EXERCISE INSTRUCTIONS — The records below are to be repeated in full, exactly as they are.

(Beginning of SUPPLIED DATA)

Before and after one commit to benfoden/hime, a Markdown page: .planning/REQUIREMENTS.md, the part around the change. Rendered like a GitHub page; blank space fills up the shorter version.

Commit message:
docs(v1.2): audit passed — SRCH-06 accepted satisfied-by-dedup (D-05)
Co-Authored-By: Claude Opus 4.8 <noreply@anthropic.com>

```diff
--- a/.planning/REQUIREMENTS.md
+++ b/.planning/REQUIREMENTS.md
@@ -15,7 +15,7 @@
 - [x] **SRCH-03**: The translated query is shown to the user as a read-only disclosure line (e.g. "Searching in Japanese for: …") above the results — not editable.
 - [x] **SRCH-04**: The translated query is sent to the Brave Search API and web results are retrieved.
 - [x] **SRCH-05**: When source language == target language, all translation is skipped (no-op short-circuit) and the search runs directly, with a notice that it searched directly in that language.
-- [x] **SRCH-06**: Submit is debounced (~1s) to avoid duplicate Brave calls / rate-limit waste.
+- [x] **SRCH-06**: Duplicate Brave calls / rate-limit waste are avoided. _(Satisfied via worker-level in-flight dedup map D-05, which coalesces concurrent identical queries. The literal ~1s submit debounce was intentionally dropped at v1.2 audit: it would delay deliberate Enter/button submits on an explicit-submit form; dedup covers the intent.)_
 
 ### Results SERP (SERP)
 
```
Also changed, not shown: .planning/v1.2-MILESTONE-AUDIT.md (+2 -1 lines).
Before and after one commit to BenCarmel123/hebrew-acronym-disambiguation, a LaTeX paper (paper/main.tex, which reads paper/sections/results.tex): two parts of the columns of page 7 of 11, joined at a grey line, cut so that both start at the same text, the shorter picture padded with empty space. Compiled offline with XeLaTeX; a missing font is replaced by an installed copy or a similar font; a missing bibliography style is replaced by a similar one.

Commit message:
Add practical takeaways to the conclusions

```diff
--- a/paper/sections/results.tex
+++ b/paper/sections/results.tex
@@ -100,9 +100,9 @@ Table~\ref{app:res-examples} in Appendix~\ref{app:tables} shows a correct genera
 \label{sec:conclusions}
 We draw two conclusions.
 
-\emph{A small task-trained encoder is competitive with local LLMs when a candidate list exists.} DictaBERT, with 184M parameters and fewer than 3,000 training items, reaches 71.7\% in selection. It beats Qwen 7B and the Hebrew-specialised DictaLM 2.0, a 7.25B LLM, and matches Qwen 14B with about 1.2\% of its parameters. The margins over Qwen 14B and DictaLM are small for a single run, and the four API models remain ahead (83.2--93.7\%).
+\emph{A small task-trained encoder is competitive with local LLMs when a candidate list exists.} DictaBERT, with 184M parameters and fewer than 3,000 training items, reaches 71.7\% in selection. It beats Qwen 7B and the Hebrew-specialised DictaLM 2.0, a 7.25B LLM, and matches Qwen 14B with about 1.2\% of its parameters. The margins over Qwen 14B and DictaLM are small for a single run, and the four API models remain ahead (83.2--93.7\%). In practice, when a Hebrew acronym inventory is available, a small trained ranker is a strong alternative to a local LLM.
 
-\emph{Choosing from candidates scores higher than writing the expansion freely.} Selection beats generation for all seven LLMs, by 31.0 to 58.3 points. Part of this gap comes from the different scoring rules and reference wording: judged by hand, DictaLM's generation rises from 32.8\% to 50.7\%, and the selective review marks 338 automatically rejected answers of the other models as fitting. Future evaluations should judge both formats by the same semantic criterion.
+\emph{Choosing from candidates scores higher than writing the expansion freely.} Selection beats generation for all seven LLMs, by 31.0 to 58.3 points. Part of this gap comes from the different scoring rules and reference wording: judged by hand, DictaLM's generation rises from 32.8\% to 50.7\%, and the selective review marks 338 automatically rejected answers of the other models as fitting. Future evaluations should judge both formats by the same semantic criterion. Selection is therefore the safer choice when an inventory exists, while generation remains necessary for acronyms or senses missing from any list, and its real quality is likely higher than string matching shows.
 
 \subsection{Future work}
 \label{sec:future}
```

(End of SUPPLIED DATA)

EXPECTED ANSWER —
Before and after one commit to benfoden/hime, a Markdown page: .planning/REQUIREMENTS.md, the part around the change. Rendered like a GitHub page; blank space fills up the shorter version.

Commit message:
docs(v1.2): audit passed — SRCH-06 accepted satisfied-by-dedup (D-05)
Co-Authored-By: Claude Opus 4.8 <noreply@anthropic.com>

```diff
--- a/.planning/REQUIREMENTS.md
+++ b/.planning/REQUIREMENTS.md
@@ -15,7 +15,7 @@
 - [x] **SRCH-03**: The translated query is shown to the user as a read-only disclosure line (e.g. "Searching in Japanese for: …") above the results — not editable.
 - [x] **SRCH-04**: The translated query is sent to the Brave Search API and web results are retrieved.
 - [x] **SRCH-05**: When source language == target language, all translation is skipped (no-op short-circuit) and the search runs directly, with a notice that it searched directly in that language.
-- [x] **SRCH-06**: Submit is debounced (~1s) to avoid duplicate Brave calls / rate-limit waste.
+- [x] **SRCH-06**: Duplicate Brave calls / rate-limit waste are avoided. _(Satisfied via worker-level in-flight dedup map D-05, which coalesces concurrent identical queries. The literal ~1s submit debounce was intentionally dropped at v1.2 audit: it would delay deliberate Enter/button submits on an explicit-submit form; dedup covers the intent.)_
 
 ### Results SERP (SERP)
 
```
Also changed, not shown: .planning/v1.2-MILESTONE-AUDIT.md (+2 -1 lines).
Before and after one commit to BenCarmel123/hebrew-acronym-disambiguation, a LaTeX paper (paper/main.tex, which reads paper/sections/results.tex): two parts of the columns of page 7 of 11, joined at a grey line, cut so that both start at the same text, the shorter picture padded with empty space. Compiled offline with XeLaTeX; a missing font is replaced by an installed copy or a similar font; a missing bibliography style is replaced by a similar one.

Commit message:
Add practical takeaways to the conclusions

```diff
--- a/paper/sections/results.tex
+++ b/paper/sections/results.tex
@@ -100,9 +100,9 @@ Table~\ref{app:res-examples} in Appendix~\ref{app:tables} shows a correct genera
 \label{sec:conclusions}
 We draw two conclusions.
 
-\emph{A small task-trained encoder is competitive with local LLMs when a candidate list exists.} DictaBERT, with 184M parameters and fewer than 3,000 training items, reaches 71.7\% in selection. It beats Qwen 7B and the Hebrew-specialised DictaLM 2.0, a 7.25B LLM, and matches Qwen 14B with about 1.2\% of its parameters. The margins over Qwen 14B and DictaLM are small for a single run, and the four API models remain ahead (83.2--93.7\%).
+\emph{A small task-trained encoder is competitive with local LLMs when a candidate list exists.} DictaBERT, with 184M parameters and fewer than 3,000 training items, reaches 71.7\% in selection. It beats Qwen 7B and the Hebrew-specialised DictaLM 2.0, a 7.25B LLM, and matches Qwen 14B with about 1.2\% of its parameters. The margins over Qwen 14B and DictaLM are small for a single run, and the four API models remain ahead (83.2--93.7\%). In practice, when a Hebrew acronym inventory is available, a small trained ranker is a strong alternative to a local LLM.
 
-\emph{Choosing from candidates scores higher than writing the expansion freely.} Selection beats generation for all seven LLMs, by 31.0 to 58.3 points. Part of this gap comes from the different scoring rules and reference wording: judged by hand, DictaLM's generation rises from 32.8\% to 50.7\%, and the selective review marks 338 automatically rejected answers of the other models as fitting. Future evaluations should judge both formats by the same semantic criterion.
+\emph{Choosing from candidates scores higher than writing the expansion freely.} Selection beats generation for all seven LLMs, by 31.0 to 58.3 points. Part of this gap comes from the different scoring rules and reference wording: judged by hand, DictaLM's generation rises from 32.8\% to 50.7\%, and the selective review marks 338 automatically rejected answers of the other models as fitting. Future evaluations should judge both formats by the same semantic criterion. Selection is therefore the safer choice when an inventory exists, while generation remains necessary for acronyms or senses missing from any list, and its real quality is likely higher than string matching shows.
 
 \subsection{Future work}
 \label{sec:future}
```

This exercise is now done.